By: Elaine Roddy, Vegetable Crops Specialist, OMAFRA, Ridgetown
In general, insect pressure has been relatively low this year. However, over the past week we have noticed an increase in insect activity.
Start scouting for European corn borer at the mid-whorl stage, before the tassel begins to emerge from the plant. Look for flattened, white egg masses on the under surface of the leaves. Newly hatched larvae often hide in the developing tassel during the heat of the day. Window panes, pin-hole feeding and small amounts of saw dust-like frass are all signs of feeding. Optimal control occurs during the early stages of insect development, before the larvae enter the stalk.
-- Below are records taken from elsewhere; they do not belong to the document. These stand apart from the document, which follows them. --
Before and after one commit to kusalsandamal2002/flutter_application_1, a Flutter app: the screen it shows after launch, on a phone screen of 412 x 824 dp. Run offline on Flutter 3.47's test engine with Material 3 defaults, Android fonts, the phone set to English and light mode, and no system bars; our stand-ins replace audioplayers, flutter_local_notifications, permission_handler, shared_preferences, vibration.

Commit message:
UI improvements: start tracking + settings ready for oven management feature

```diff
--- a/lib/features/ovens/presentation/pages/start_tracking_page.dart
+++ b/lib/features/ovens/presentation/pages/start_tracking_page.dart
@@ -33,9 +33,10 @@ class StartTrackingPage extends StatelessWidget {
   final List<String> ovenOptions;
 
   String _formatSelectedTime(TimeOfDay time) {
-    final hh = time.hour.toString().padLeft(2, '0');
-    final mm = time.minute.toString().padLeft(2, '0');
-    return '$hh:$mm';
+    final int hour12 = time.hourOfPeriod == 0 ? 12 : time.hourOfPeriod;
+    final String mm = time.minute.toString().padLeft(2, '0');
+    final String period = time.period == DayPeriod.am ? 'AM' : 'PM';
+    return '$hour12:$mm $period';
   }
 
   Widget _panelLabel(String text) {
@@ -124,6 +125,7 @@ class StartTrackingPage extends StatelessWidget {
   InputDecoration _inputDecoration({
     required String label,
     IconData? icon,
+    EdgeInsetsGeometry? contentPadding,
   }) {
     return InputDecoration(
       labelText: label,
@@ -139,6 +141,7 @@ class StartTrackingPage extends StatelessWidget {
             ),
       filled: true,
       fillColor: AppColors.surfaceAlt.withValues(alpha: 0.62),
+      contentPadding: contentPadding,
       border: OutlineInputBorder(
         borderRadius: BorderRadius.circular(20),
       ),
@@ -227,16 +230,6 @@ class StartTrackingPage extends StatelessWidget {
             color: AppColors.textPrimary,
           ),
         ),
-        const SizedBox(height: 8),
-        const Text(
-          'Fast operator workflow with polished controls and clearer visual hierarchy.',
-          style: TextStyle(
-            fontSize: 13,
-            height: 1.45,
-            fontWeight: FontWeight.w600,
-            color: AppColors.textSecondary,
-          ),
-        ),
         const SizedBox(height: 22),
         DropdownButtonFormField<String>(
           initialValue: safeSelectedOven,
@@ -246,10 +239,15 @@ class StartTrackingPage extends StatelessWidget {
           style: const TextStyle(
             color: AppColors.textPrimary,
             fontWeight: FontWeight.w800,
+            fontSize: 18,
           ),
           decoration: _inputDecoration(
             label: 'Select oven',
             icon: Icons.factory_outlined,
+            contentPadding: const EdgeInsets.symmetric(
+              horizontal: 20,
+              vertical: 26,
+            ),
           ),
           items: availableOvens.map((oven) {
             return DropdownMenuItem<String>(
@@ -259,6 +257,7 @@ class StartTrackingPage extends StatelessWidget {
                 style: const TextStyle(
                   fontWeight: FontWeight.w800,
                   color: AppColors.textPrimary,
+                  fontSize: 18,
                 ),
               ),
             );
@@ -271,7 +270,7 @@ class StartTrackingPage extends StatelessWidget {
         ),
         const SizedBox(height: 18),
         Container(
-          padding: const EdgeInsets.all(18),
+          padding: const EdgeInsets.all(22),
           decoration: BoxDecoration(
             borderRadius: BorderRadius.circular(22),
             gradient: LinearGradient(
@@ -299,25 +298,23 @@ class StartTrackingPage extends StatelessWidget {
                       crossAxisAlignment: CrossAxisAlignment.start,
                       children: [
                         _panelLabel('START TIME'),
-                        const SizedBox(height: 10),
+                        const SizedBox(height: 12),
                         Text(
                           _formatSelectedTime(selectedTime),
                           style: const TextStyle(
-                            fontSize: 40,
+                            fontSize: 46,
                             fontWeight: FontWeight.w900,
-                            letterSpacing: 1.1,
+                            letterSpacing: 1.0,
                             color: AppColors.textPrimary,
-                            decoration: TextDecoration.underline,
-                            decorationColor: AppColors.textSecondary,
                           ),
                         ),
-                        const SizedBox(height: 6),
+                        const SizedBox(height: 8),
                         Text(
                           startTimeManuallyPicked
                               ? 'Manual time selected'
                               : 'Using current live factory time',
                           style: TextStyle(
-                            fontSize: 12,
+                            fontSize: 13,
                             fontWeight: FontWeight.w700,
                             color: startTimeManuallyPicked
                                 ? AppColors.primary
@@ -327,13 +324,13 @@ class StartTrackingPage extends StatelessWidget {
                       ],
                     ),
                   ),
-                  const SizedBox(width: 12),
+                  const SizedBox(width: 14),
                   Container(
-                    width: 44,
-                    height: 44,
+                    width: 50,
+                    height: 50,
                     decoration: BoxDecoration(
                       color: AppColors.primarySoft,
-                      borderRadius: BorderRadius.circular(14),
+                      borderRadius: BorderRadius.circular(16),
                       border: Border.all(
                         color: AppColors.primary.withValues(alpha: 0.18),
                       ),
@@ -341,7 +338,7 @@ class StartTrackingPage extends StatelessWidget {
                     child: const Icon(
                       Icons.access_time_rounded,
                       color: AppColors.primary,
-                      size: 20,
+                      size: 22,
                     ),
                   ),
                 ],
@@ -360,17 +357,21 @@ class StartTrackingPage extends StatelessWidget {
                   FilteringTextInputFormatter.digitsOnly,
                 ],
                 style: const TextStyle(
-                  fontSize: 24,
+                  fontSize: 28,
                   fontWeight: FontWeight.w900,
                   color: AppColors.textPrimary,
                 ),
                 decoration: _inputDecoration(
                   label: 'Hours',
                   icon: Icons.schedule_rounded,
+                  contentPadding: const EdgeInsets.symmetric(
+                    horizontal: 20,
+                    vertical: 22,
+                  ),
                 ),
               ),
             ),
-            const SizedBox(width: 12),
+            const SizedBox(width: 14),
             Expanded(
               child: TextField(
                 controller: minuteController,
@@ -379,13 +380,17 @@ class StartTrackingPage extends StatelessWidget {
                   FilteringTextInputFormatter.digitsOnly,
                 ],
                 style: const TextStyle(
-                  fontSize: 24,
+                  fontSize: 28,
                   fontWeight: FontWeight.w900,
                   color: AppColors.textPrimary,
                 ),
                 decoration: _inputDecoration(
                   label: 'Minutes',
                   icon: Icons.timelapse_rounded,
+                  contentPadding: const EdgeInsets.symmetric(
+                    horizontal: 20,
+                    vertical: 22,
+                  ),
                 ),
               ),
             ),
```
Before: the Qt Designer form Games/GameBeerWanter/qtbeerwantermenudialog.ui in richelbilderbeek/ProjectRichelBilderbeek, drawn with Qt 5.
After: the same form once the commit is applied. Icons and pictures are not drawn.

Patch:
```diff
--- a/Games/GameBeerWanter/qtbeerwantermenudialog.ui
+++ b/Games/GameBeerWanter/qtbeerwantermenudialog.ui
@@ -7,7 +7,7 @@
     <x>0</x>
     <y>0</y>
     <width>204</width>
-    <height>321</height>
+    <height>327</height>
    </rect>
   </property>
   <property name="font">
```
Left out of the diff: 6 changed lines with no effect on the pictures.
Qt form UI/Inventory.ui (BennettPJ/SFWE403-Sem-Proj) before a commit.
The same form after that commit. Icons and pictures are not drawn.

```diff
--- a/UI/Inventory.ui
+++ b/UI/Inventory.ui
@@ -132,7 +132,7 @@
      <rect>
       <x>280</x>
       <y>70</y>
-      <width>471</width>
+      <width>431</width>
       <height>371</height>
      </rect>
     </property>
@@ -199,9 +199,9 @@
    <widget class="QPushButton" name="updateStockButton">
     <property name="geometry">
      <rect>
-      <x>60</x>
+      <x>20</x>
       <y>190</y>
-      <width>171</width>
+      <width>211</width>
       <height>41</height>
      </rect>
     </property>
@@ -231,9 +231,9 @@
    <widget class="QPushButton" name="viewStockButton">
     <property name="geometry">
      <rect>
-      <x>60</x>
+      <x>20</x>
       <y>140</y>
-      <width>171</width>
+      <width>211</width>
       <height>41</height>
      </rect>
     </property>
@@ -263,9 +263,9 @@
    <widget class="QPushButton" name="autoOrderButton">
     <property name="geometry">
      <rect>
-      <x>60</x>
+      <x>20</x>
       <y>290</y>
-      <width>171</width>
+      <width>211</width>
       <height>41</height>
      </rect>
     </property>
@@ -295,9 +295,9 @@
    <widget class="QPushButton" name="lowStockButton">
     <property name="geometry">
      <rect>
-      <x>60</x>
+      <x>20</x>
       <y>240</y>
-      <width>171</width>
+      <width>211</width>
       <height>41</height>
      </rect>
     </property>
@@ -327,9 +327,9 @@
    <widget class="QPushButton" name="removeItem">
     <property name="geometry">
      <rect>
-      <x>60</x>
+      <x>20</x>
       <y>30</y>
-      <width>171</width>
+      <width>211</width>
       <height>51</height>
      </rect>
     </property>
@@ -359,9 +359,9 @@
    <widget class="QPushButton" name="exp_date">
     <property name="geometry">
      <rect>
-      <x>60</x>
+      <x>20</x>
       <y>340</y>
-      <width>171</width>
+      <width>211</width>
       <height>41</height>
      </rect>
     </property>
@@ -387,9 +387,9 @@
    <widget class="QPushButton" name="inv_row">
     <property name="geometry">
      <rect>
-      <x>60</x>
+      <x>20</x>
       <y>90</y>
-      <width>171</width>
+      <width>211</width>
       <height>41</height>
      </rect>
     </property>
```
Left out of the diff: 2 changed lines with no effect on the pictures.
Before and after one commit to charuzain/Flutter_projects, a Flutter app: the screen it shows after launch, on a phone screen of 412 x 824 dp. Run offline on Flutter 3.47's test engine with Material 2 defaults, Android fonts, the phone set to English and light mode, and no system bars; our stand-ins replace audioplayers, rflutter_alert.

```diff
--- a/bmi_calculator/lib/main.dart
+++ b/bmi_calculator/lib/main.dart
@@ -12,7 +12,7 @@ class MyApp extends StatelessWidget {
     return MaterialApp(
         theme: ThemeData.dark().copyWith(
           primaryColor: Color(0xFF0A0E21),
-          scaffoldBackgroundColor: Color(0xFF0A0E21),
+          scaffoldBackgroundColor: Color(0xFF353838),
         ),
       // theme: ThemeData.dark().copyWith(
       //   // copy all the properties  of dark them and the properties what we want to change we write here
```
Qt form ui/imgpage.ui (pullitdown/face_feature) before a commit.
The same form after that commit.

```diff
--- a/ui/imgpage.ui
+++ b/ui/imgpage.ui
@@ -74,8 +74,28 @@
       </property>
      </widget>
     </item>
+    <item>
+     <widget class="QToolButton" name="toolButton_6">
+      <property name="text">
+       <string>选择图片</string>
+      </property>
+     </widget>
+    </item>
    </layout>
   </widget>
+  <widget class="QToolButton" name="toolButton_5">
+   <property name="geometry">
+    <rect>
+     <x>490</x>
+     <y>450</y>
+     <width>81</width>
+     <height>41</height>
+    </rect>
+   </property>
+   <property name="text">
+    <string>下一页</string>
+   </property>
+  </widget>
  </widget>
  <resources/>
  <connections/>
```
Young larvae range in colour from almost translucent to yellow to brownish, with a black head.
The website, insectforecast.com reports scattered flights of corn earworm into the great lakes region. Corn is susceptible to earworm infestation during the silking period. The best way to monitor for the presence of corn earworm is with a pheremone trap.For more information on integrated pest management in sweet corn, visit Ontario CropIPM
Striped cucumber beetles are usually well-controlled with insecticide seed treatments or in-furrow treatments. However, staggered emergence this year means that these residual controls have worn off before the beetles have fully completed their lifecycle. Beetle feeding on cucurbits is significant. It can transmit bacterial wilt, for which there are no treatments.
Scouting is most effective when conducted in the cooler morning hours. If there are flowers present in the field the beetles typically congregate inside the blossoms. The control threshold is 0.5 to 1 beetle per plant.
Before applying an insecticide during bloom, refer to the product label for specific measures required to reduce the risk to pollinators.
For more information on integrated pest management in cucurbits, see Ontario CropIPM.
For more articles visit: http://onvegetables.com